The El Paso Board of County Commissioners approved two new park rules that go into effect immediately. The new rules include regulations that dogs must be on a leash in parks and a change in park hours.

“We’re looking for a safe and enjoyable time for all park users,” said Tim Wolken, Community Services Executive Director

In 2017 County Parks began a pilot program of allowing dogs to be off leash, but in control. The Parks office had 81 unsolicited calls about this rule.

County staff, the Humane Society, law enforcement, and park patrons have found the current “control” rule challenging to interpret. It can be subjective and difficult to enforce.

Wolken said, “The interpretation of what a ‘controlled’ dog is can vary from person to person.”

Other local jurisdictions have leash rules for their park systems including the City of Colorado Springs.

“If you’re on the New Sante Fe Trail and you’re going from the Air Force Academy to the town of Monument to the town of Palmer Lake you can have different rules for dogs being on leash versus off leash, which can be confusing for the citizens and the dogs,” Wolken said.

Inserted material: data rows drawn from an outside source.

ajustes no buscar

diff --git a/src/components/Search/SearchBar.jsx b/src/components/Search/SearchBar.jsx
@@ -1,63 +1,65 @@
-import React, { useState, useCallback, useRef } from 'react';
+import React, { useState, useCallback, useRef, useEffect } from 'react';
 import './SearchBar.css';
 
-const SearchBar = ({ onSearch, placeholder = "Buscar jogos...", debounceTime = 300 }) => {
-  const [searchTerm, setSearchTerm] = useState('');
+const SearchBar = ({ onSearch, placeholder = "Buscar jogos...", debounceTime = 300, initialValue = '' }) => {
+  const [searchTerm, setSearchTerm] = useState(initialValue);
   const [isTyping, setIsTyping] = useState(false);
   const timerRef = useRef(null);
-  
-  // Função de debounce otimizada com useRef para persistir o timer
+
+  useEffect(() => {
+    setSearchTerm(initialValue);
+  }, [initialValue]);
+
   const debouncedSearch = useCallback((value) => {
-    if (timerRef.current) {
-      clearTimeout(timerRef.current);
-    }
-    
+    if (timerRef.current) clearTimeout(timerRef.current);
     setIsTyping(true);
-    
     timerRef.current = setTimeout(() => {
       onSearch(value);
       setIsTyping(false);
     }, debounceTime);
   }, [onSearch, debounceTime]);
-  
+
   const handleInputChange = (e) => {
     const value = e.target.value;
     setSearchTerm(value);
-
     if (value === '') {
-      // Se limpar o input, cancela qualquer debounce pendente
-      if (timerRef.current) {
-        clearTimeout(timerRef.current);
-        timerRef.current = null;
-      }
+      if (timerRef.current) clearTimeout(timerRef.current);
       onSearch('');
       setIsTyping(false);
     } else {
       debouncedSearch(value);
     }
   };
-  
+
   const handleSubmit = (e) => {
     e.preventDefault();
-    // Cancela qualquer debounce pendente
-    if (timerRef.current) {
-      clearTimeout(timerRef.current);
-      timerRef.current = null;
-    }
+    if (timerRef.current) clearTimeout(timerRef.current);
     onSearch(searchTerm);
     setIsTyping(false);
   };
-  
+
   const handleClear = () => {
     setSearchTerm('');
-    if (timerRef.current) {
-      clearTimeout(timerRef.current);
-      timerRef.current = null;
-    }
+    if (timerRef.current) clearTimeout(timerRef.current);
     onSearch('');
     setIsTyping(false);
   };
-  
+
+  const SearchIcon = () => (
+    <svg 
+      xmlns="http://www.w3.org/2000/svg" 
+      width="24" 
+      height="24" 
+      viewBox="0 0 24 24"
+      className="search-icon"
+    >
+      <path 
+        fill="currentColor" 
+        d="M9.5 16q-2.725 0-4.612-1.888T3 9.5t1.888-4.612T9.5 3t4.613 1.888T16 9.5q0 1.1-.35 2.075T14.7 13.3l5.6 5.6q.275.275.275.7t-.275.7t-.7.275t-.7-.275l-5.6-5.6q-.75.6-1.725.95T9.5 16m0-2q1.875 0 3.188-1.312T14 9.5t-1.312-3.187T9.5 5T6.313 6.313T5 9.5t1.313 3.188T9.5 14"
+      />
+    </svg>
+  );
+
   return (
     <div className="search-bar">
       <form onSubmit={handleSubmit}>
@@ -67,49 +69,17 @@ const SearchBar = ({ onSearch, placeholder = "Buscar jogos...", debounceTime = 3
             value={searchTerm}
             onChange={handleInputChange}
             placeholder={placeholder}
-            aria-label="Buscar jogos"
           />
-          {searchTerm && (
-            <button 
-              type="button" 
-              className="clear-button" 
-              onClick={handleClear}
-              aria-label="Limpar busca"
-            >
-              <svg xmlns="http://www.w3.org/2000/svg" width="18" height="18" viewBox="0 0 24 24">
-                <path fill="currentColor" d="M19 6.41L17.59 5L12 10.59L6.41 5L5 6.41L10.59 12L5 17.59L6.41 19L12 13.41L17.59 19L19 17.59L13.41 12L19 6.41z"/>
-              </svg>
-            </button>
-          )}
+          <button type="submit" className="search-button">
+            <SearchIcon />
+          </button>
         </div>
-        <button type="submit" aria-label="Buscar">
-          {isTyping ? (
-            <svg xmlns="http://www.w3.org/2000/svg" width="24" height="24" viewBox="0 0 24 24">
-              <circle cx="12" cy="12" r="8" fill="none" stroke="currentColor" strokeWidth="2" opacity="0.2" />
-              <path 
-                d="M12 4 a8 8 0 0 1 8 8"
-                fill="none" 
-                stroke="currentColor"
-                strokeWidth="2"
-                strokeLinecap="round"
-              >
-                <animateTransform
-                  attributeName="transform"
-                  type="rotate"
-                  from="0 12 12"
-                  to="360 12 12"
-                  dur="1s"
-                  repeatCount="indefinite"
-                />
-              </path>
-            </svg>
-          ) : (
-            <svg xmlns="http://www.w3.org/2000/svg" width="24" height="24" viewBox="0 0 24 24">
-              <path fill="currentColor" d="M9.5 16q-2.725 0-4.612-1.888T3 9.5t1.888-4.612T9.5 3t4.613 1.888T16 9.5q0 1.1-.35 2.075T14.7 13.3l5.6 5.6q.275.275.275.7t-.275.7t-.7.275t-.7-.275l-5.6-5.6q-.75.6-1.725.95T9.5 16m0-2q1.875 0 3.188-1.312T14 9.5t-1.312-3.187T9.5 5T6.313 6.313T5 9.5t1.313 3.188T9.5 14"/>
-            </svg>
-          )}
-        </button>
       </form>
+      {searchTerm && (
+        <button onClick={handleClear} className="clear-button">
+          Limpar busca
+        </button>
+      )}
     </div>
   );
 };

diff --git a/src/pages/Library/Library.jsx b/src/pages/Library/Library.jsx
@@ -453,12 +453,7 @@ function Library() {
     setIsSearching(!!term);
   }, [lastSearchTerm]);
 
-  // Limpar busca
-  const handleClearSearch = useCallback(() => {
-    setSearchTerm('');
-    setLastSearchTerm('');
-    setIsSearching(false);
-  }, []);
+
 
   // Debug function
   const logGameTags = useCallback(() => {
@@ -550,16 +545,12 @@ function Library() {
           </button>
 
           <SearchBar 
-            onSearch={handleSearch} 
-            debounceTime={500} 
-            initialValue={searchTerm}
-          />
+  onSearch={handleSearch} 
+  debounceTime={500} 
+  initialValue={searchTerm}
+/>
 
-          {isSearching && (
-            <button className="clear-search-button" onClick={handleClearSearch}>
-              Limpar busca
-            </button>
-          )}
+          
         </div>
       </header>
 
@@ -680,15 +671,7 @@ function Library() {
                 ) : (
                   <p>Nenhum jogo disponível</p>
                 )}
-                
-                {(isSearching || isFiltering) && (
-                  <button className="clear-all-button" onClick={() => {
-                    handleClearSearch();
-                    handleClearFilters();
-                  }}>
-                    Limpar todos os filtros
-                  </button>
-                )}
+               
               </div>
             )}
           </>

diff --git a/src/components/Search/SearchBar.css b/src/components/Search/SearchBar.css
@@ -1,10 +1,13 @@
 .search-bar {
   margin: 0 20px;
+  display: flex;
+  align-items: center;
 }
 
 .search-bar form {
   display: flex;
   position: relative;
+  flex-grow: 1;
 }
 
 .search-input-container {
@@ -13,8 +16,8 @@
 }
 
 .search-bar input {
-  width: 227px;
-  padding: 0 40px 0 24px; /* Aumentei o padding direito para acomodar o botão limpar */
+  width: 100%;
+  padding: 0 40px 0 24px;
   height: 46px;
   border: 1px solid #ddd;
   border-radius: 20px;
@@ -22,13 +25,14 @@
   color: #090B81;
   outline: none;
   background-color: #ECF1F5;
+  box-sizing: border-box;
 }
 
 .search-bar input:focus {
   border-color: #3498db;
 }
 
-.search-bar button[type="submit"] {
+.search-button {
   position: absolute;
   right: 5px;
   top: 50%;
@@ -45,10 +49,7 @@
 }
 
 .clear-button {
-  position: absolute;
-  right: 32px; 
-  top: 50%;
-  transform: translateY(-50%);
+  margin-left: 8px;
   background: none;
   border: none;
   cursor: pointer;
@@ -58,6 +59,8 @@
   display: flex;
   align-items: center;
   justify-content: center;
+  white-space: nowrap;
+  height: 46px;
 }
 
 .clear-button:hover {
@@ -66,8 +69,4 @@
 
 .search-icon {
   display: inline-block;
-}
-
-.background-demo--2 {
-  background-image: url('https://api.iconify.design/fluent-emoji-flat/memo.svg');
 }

El Paso County Parks will open two new off-leash dog parks this year at Falcon Regional Park and Fountain Creek Regional Park. These dog parks will join two others that are open at Bear Creek Regional Park and Fox Run Regional Park.

“All different parts of the County will have an off-leash dog park,” Wolken said. “There will be opportunities to if you want your dog off leash.”

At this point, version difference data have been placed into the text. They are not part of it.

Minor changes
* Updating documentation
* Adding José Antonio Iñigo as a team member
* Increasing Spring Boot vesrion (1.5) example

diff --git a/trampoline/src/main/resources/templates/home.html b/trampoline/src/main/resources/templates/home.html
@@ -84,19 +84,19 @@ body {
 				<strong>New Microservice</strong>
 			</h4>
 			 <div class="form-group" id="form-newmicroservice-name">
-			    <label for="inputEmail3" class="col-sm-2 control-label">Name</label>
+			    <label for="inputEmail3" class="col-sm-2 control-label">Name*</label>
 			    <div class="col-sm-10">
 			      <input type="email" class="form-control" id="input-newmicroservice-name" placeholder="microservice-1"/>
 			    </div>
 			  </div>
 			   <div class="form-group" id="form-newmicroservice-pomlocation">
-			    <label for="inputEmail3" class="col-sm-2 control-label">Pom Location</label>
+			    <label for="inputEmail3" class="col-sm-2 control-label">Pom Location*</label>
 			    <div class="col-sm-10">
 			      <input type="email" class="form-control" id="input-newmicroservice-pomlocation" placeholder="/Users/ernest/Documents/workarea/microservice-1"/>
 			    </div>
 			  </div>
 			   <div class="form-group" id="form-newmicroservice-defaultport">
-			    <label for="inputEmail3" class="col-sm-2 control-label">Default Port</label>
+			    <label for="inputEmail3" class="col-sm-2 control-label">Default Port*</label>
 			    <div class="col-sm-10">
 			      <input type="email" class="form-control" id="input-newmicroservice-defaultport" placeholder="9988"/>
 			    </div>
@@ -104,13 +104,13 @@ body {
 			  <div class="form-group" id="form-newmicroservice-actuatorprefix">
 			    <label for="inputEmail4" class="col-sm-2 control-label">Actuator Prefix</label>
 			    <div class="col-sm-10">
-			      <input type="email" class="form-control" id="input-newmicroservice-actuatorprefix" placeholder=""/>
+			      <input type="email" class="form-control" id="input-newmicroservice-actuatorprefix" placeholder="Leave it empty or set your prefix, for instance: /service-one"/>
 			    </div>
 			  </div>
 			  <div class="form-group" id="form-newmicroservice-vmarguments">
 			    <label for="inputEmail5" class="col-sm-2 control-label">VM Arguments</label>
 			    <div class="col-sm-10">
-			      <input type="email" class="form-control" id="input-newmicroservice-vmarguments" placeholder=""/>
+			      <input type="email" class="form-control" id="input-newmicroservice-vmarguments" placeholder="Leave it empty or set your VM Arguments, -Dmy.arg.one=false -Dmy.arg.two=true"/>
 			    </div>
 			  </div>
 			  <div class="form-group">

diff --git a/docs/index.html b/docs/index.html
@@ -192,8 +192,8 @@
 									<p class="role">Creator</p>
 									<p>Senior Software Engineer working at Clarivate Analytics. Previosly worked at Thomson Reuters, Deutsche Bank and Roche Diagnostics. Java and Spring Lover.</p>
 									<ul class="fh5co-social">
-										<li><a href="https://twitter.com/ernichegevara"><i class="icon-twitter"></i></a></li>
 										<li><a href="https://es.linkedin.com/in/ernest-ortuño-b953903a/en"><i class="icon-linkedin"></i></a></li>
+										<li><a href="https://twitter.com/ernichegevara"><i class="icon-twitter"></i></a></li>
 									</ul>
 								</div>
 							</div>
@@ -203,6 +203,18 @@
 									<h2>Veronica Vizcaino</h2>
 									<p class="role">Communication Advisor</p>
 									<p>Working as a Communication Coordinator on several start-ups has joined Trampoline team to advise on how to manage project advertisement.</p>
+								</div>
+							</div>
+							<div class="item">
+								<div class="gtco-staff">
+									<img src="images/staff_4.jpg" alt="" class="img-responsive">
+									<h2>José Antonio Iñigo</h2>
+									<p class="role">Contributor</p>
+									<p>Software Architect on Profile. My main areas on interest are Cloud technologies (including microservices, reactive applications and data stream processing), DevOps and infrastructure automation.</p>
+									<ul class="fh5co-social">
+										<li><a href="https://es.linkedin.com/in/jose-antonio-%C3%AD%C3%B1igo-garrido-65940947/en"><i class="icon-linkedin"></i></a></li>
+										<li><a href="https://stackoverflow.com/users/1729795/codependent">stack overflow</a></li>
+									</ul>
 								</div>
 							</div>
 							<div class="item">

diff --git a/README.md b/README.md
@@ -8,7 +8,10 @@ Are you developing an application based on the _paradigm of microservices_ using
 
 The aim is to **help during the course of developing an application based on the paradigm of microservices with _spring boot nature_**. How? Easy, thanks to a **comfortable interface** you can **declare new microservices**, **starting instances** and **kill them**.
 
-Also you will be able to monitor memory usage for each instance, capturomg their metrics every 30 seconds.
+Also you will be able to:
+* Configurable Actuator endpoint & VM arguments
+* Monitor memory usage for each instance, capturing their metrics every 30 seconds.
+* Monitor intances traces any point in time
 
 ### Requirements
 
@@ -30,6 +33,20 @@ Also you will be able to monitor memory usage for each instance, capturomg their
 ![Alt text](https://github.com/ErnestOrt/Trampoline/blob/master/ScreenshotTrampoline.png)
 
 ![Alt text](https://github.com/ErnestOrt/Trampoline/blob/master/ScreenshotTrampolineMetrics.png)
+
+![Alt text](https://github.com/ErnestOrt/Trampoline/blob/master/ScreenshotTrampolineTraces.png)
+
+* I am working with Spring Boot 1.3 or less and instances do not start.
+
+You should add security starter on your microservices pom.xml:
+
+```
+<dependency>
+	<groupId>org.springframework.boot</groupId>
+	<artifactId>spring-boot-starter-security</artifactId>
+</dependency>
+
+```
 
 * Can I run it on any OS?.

“We clearly heard today from some responsible dog owners,” Commissioner Cami Bremer said. “But not all dog owners are as responsible. It is our responsibility to ensure the safety and enjoyability of our parks. Unfortunately, sometimes rules have to be made because not everyone is a responsible dog owner.”

Commissioners asked parks staff and the Park Advisory Board to look into allowing dogs to be off leash if they are being controlled by an electric collar. Currently e-collars are not in compliance with the leash rule. “Maybe we need to be the entity in the region that’s leading the way on making this happen (e-collars), if it’s the right and responsible thing to do,” Board Chair Mark Waller said.

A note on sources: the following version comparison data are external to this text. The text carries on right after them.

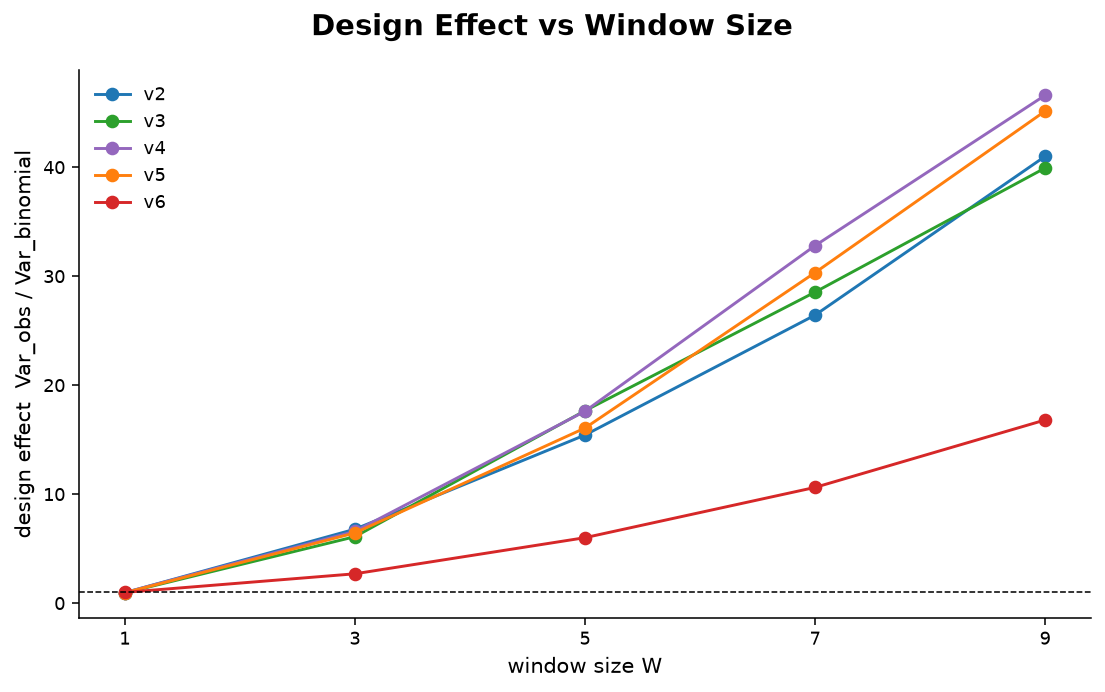
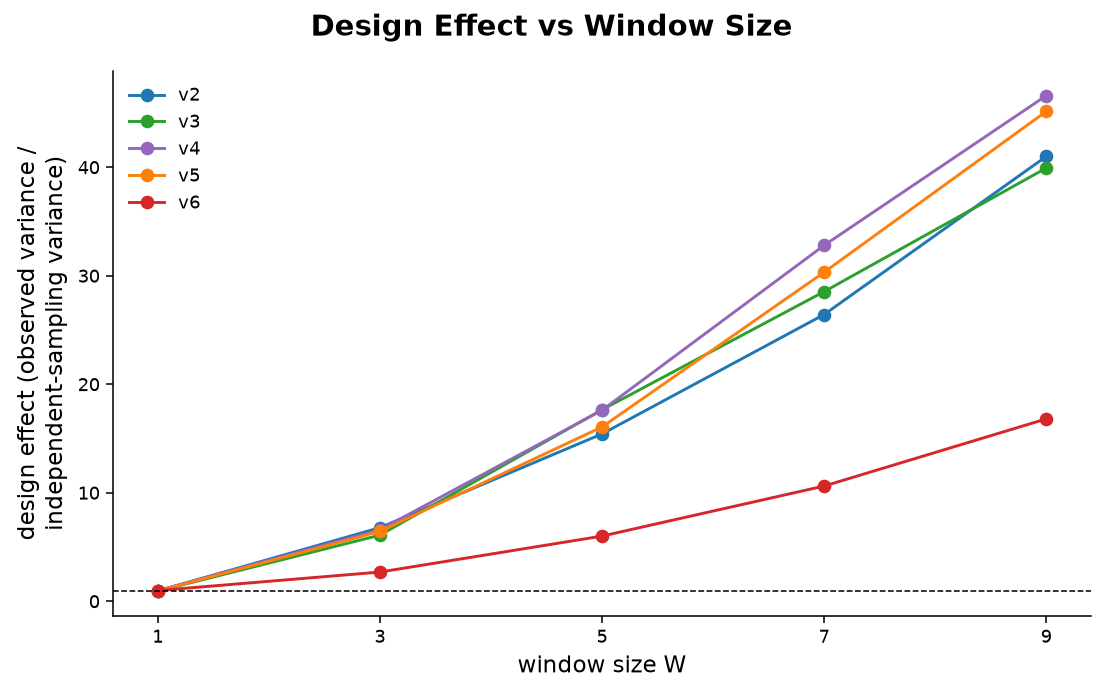
Figure 3.8: descriptive underscore-free y-axis label
Replace "design effect  Var_obs / Var_binomial" with a wrapped, descriptive label
"design effect (observed variance / independent-sampling variance)".

diff --git a/scripts/sampling_experiment_ABCD.py b/scripts/sampling_experiment_ABCD.py
@@ -669,7 +669,8 @@ def _make_plots(names, versions):
         s = g[g.version == v]
         ax.plot(s.W, s.design_effect, "o-", color=vpal[v], label=v)
     ax.axhline(1, ls="--", color="k", lw=0.8); ax.set_xticks(WS)
-    ax.set_xlabel("window size W", fontsize=11); ax.set_ylabel("design effect  Var_obs / Var_binomial", fontsize=11)
+    ax.set_xlabel("window size W", fontsize=12)
+    ax.set_ylabel("design effect (observed variance /\nindependent-sampling variance)", fontsize=12)
     ax.tick_params(labelsize=9)
     fig.suptitle("Design Effect vs Window Size", fontsize=15, fontweight="bold")
     ax.legend(fontsize=9, frameon=False); _classic(ax)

Susan Davies, from the Trails and Open Space Coalition, said, “Our advocacy committee and our board of directors both weighed this issue and decided overwhelmingly that we wanted to come out and support this change to the parks rules for leashed dogs. We have to support policies that make people feel safe so they want to use our parks.”

The Park Advisory Board endorsed the amendments to the Park Rules and Regulations at its meeting on February 13, 2019.

Commissioners also approved a change in the time of park operations, closing the parks two hours earlier. The new park hours are 5 a.m. to 9 p.m.

“We don’t have any lighted facilities inside our park system besides parking lots,” Wolken said. “You can ask yourself if it’s good for citizens to be in the park system after dark from a safety stand point.”

Wolken said most vandalism and trash issues happen at night. Seventy-one percent of citizens that responded to a public survey agreed with the change in the park hours.